Educated at home, Nightingale excelled in math and languages. She could read and write six languages at an early age. In her teens she began feeling "calls from God" to lessen human suffering, she said. She thought that becoming a nurse was the best way to do this.
Her parents said no, that nursing was not proper for a young woman of her social class. But she persisted. When she was age 30, she traveled to Germany for nurses training. By 1853 she was head of a hospital in London, England, for governesses, women who couldn't afford private care but would not consider going to a public facility.
Nightingale's worldwide fame as a nurse resulted from the Crimean War (1853-1856), during which Russia fought the Ottoman Empire, Britain and France.
When the British people learned of the terrible conditions in their army hospitals — where many more soldiers died of infection than war wounds — they demanded change. Nightingale was asked to lead a group of 38 nurses to the military field hospital at Scutari (in present-day Istanbul, Turkey).
The facility was crowded and filthy. There was little medicine and no soap, clean linens or drinking water. Rats ran under the beds. Lice and fleas were everywhere.
Some of the men running the hospital considered Nightingale unladylike and a nuisance. But she kept pushing as her nurses worked to clean up the place and care for patients. Healthy food, clean clothing, medicines and other supplies were provided. A special team arrived from Britain to flush out the sewers and improve airflow indoors. The hospital's death rate dropped substantially.
Nightingale's workday never ended. At night she walked the wards comforting the wounded, sometimes writing letters to home for them. They called her "the Lady with the Lamp" and "the Angel of Crimea."
She did this despite having become very ill shortly after arriving at the hospital in 1855. There was no effective treatment for her disease, probably caused by drinking contaminated milk, and it afflicted her for decades.
Still, she kept working. She created a statistics diagram showing how better hygiene in hospitals saves lives. She established the world's first professional nursing school, now part of King's College London. The United States government consulted her about its field hospitals in the Civil War, and officials in India sought her advice about public health. Her books on hospitals and nursing are still read by health care workers today, 112 years after her death.

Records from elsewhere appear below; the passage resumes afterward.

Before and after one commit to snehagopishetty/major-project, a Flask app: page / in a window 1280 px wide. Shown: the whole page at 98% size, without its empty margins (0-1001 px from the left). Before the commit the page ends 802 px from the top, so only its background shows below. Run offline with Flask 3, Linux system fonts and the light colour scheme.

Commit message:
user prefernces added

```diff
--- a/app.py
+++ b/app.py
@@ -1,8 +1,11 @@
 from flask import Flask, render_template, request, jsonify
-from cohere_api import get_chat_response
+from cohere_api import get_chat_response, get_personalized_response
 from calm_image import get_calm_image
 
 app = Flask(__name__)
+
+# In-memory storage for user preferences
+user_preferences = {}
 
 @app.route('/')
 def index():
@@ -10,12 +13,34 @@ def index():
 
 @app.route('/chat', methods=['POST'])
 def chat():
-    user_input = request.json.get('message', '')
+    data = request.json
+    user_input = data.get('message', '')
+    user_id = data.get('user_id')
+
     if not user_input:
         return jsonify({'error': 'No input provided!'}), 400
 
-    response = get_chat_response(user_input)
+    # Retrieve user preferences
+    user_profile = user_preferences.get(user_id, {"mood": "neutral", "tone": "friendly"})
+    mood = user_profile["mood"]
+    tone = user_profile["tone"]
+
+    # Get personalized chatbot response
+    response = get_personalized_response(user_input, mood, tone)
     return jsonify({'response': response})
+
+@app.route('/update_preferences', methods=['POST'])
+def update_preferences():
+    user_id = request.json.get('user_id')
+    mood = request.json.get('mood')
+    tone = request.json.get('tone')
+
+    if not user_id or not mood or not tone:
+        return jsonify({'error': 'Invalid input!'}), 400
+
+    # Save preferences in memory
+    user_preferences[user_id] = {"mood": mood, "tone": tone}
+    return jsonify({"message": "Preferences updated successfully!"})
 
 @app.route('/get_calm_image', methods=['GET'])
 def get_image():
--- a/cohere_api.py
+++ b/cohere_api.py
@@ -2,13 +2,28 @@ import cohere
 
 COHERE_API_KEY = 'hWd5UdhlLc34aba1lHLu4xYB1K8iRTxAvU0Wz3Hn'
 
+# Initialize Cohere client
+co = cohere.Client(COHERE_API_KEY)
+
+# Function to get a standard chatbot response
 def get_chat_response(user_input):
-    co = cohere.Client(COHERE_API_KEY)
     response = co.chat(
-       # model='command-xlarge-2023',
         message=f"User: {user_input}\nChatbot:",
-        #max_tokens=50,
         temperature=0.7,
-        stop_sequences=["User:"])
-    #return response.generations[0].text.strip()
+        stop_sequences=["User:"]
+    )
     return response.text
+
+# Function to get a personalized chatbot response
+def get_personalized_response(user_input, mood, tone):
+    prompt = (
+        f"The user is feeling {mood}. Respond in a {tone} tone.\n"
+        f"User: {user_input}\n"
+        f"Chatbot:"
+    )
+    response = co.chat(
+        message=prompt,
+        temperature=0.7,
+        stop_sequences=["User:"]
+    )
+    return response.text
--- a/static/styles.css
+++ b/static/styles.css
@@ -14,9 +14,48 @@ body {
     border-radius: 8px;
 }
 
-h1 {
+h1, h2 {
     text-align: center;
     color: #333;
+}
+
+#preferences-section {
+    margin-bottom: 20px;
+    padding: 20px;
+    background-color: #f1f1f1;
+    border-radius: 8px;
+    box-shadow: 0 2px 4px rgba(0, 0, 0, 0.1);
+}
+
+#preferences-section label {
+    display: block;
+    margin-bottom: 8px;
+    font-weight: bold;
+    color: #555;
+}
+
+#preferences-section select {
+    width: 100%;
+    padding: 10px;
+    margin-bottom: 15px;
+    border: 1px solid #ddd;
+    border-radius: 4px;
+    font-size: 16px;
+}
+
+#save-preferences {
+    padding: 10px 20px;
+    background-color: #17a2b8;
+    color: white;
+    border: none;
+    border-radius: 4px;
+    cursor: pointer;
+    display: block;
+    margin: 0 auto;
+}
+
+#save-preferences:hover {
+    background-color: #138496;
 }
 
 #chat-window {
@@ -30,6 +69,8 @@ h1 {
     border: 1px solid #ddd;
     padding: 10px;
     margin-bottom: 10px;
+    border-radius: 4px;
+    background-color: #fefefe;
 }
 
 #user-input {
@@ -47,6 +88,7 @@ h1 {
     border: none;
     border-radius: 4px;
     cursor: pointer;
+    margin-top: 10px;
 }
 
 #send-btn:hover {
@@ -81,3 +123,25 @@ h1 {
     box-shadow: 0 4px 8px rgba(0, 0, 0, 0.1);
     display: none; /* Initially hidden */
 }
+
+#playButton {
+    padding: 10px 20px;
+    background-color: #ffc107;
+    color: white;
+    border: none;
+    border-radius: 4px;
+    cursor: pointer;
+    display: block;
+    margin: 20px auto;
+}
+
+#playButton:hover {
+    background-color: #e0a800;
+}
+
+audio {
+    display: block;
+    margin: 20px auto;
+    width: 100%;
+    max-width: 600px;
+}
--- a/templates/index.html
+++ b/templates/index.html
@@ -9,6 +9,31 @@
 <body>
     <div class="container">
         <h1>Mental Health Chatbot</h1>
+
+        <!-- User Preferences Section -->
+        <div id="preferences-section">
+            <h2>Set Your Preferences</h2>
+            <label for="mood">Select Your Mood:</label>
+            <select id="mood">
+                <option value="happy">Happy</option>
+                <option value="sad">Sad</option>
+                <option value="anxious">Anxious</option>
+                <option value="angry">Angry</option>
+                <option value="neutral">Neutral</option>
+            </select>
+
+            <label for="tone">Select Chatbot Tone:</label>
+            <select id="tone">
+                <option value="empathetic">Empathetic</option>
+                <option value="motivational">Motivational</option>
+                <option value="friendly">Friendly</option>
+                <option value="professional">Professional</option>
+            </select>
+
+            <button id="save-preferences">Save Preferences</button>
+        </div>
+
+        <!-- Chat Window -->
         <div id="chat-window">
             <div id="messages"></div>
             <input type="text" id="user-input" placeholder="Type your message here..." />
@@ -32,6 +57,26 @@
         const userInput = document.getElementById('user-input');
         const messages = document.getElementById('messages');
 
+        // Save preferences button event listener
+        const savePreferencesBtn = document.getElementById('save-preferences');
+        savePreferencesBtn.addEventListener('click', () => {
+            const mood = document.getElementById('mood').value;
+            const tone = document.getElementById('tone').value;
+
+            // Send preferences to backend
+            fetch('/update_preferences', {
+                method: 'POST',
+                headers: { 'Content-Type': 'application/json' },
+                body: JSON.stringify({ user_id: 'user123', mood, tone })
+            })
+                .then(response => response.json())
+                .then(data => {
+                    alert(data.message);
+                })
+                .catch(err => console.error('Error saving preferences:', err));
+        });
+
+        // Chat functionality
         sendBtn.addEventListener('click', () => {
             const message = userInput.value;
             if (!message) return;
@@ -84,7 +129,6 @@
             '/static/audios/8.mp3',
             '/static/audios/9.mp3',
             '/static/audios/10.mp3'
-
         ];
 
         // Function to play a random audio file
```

Thanks to Nightingale, the public came to regard nursing as an important and honorable profession, something the coronavirus pandemic has reemphasized. And it's not just a job for women: 10 percent of today's nurses are men, according to the World Health Organization. That, too, is something to celebrate.